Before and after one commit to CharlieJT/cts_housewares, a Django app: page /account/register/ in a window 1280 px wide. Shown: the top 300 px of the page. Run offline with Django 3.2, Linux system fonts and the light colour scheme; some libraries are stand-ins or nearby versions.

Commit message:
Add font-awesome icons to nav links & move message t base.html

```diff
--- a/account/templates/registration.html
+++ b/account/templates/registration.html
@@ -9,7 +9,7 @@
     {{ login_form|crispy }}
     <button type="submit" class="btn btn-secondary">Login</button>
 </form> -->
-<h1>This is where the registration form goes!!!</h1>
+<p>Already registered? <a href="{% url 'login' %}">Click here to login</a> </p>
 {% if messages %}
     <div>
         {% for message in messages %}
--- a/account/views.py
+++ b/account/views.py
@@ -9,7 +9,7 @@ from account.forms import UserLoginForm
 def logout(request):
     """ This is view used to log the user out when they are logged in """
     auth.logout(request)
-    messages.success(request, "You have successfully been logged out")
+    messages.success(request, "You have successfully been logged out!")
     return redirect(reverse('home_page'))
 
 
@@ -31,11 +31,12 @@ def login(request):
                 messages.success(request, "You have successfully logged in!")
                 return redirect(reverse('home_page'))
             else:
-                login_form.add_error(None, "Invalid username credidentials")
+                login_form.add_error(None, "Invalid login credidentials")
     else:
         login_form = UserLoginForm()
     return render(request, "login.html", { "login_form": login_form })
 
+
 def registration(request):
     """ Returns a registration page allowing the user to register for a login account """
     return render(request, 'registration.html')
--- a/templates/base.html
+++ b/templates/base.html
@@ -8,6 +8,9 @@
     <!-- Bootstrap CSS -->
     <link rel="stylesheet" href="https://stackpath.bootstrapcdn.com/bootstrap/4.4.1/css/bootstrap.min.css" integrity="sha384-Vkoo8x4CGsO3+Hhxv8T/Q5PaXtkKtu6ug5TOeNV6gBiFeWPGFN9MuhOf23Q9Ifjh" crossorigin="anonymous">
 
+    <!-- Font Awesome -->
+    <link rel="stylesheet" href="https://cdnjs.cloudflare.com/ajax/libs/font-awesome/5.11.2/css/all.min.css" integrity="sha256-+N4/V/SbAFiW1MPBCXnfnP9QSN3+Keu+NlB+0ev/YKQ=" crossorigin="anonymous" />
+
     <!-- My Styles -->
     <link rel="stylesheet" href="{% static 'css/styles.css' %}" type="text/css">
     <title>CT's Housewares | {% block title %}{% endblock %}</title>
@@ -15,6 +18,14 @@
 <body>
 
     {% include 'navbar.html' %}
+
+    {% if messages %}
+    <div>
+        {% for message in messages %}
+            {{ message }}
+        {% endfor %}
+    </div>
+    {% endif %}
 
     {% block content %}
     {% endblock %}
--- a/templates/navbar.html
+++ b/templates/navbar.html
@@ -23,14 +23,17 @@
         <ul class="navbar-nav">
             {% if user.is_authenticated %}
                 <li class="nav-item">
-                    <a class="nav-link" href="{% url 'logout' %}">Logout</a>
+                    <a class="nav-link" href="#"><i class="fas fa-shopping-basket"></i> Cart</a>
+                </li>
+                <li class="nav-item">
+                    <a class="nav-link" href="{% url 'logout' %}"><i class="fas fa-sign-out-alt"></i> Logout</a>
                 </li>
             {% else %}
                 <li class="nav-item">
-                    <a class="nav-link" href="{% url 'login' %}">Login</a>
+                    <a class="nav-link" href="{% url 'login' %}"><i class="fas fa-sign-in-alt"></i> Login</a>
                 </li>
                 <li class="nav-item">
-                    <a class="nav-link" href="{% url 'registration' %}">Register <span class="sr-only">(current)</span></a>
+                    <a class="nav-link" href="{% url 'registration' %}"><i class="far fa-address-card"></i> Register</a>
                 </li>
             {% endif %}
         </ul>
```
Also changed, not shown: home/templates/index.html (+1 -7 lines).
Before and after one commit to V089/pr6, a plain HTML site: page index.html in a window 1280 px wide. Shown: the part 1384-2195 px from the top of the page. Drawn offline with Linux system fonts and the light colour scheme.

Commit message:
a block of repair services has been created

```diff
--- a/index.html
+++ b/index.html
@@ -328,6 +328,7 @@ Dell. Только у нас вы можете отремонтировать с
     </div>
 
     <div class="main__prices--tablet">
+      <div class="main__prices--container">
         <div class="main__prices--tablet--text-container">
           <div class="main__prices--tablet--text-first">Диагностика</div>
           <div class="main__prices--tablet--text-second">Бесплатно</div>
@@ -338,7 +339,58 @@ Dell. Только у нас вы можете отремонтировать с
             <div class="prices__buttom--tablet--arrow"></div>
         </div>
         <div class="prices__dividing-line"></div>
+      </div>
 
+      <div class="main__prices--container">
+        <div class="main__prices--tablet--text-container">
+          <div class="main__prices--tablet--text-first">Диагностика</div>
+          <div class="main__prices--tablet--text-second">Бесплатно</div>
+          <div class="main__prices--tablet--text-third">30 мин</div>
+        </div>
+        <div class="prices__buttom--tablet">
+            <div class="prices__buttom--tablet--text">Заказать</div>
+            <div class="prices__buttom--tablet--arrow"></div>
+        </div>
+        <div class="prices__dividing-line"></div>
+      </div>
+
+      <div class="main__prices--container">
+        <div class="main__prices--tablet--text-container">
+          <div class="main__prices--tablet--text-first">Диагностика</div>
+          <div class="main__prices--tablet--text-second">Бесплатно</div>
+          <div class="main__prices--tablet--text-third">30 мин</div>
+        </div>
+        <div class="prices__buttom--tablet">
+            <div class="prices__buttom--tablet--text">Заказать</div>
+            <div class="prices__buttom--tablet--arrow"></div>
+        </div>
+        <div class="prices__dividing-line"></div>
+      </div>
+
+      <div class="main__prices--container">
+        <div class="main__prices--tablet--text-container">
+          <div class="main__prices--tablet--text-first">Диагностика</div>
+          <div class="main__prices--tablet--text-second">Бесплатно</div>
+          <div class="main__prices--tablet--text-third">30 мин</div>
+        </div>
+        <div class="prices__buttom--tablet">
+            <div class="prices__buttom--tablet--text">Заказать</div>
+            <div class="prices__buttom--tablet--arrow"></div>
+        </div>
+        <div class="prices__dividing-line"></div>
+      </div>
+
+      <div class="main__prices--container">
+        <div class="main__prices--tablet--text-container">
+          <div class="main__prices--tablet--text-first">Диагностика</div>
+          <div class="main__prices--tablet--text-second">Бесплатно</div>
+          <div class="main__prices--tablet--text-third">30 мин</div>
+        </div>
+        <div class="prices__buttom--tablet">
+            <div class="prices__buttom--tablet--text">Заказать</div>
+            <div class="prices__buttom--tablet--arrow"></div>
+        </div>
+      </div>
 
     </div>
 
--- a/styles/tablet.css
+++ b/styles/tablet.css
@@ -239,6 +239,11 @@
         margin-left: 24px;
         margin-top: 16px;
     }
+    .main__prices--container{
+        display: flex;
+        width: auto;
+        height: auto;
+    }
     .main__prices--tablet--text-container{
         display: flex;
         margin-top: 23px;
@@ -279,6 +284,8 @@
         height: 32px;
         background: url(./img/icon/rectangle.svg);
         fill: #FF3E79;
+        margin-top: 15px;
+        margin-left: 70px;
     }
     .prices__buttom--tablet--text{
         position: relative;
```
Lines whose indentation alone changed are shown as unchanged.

## Your instructions
Copy out every line in the records where the word "request" is found.

## Exercise answer
 def logout(request):
     auth.logout(request)
-    messages.success(request, "You have successfully been logged out")
+    messages.success(request, "You have successfully been logged out!")
@@ -31,11 +31,12 @@ def login(request):
                 messages.success(request, "You have successfully logged in!")
     return render(request, "login.html", { "login_form": login_form })
 def registration(request):
     return render(request, 'registration.html')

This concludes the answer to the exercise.